** DATA EXTRACT follows **
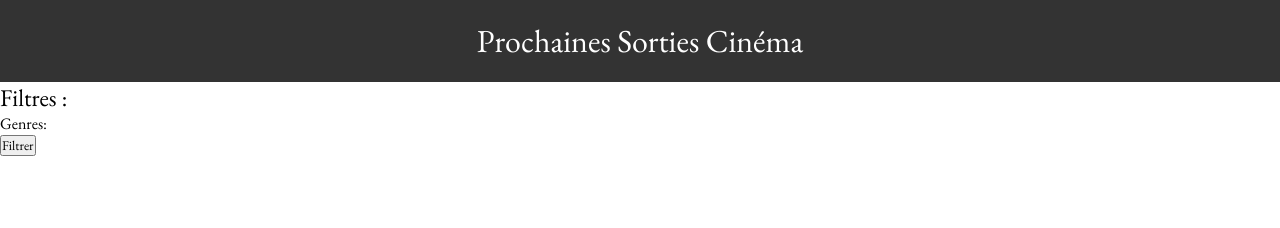
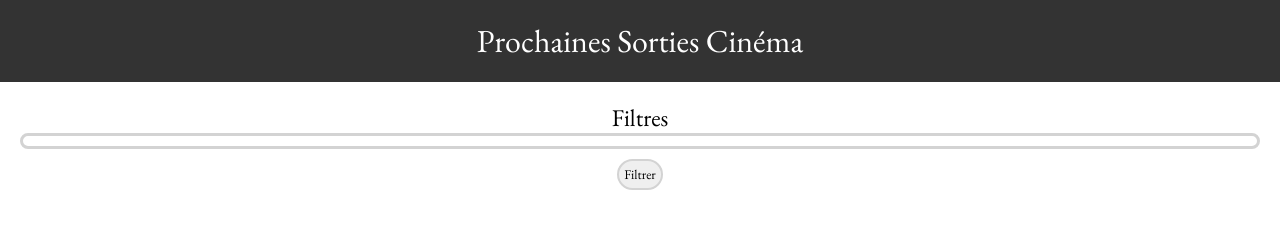
Before and after one commit to tcht-marie/Brief03-Olivier-Marie, a plain HTML site: page index.html in a window 1280 px wide. Drawn offline with nearby package versions, Linux system fonts and the light colour scheme; no server answers.

Commit message:
mise en forme section filtre ok (#34)

```diff
--- a/css/style.css
+++ b/css/style.css
@@ -59,10 +59,14 @@ legend {
   display: flex;
   flex-direction: row;
   flex-wrap: wrap;
+  border: 0.2em solid lightgray;
+  border-radius: 2em;
+  padding: 5px;
+  margin-bottom: 10px;
 }
 
 .filtre {
-  padding: 15px;
+  padding: 10px;
   display: flex;
   flex-direction: row;
   align-items: center;
@@ -76,3 +80,21 @@ input {
   text-decoration: none;
   color: black;
 }
+
+.Filtre {
+  text-align: center;
+}
+
+.Filtre button {
+  border: 0.2em solid lightgray;
+  border-radius: 2em;
+  padding: 5px;
+}
+
+.filtre input {
+  margin-right: 5px;
+}
+
+#filtres {
+  margin: 20px;
+}
--- a/index.html
+++ b/index.html
@@ -20,9 +20,9 @@
     <section id="filtres">
       <div class="Filtre">
         <div>
-          <h2>Filtres :</h2>
+          <h2>Filtres</h2>
           <div>
-            <legend>Genres:</legend>
+            <legend></legend>
             <button type="submit" id="validationFiltre">Filtrer</button>
           </div>
         </div>
@@ -30,8 +30,6 @@
     </section>
 
     <main class="film-grid"></main>
-
-
   </body>
   <script src="js/index.js"></script>
 </html>
--- a/js/index.js
+++ b/js/index.js
@@ -45,12 +45,12 @@ function chargementFilm(params) {
                 let p1 = document.createElement("p");
                 cardFilm.appendChild(p1);
                 p1.classList.add("movieReleaseDate");
-        p1.innerHTML = dateSortie;
+                p1.innerHTML = "Date de sortie : " + dateSortie;
 
-        let p3 = document.createElement("p");
-        cardFilm.appendChild(p3);
-        p3.classList.add("movieGenre");
-        p3.innerHTML = genre;
+                // let p3 = document.createElement("p");
+                // cardFilm.appendChild(p3);
+                // p3.classList.add("movieGenre");
+                // p3.innerHTML = genre;
 
                 let lien = document.createElement("a");
                 cardFilm.appendChild(lien);
```
Lines whose indentation alone changed are shown as unchanged.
** End of DATA EXTRACT **
## WHAT YOU ARE ASKED TO DO
Your task is to reproduce every record exactly while omitting the pictures.

## SOLVED PROBLEM
Before and after one commit to tcht-marie/Brief03-Olivier-Marie, a plain HTML site: page index.html in a window 1280 px wide. Drawn offline with nearby package versions, Linux system fonts and the light colour scheme; no server answers.

Commit message:
mise en forme section filtre ok (#34)

```diff
--- a/css/style.css
+++ b/css/style.css
@@ -59,10 +59,14 @@ legend {
   display: flex;
   flex-direction: row;
   flex-wrap: wrap;
+  border: 0.2em solid lightgray;
+  border-radius: 2em;
+  padding: 5px;
+  margin-bottom: 10px;
 }
 
 .filtre {
-  padding: 15px;
+  padding: 10px;
   display: flex;
   flex-direction: row;
   align-items: center;
@@ -76,3 +80,21 @@ input {
   text-decoration: none;
   color: black;
 }
+
+.Filtre {
+  text-align: center;
+}
+
+.Filtre button {
+  border: 0.2em solid lightgray;
+  border-radius: 2em;
+  padding: 5px;
+}
+
+.filtre input {
+  margin-right: 5px;
+}
+
+#filtres {
+  margin: 20px;
+}
--- a/index.html
+++ b/index.html
@@ -20,9 +20,9 @@
     <section id="filtres">
       <div class="Filtre">
         <div>
-          <h2>Filtres :</h2>
+          <h2>Filtres</h2>
           <div>
-            <legend>Genres:</legend>
+            <legend></legend>
             <button type="submit" id="validationFiltre">Filtrer</button>
           </div>
         </div>
@@ -30,8 +30,6 @@
     </section>
 
     <main class="film-grid"></main>
-
-
   </body>
   <script src="js/index.js"></script>
 </html>
--- a/js/index.js
+++ b/js/index.js
@@ -45,12 +45,12 @@ function chargementFilm(params) {
                 let p1 = document.createElement("p");
                 cardFilm.appendChild(p1);
                 p1.classList.add("movieReleaseDate");
-        p1.innerHTML = dateSortie;
+                p1.innerHTML = "Date de sortie : " + dateSortie;
 
-        let p3 = document.createElement("p");
-        cardFilm.appendChild(p3);
-        p3.classList.add("movieGenre");
-        p3.innerHTML = genre;
+                // let p3 = document.createElement("p");
+                // cardFilm.appendChild(p3);
+                // p3.classList.add("movieGenre");
+                // p3.innerHTML = genre;
 
                 let lien = document.createElement("a");
                 cardFilm.appendChild(lien);
```
Lines whose indentation alone changed are shown as unchanged.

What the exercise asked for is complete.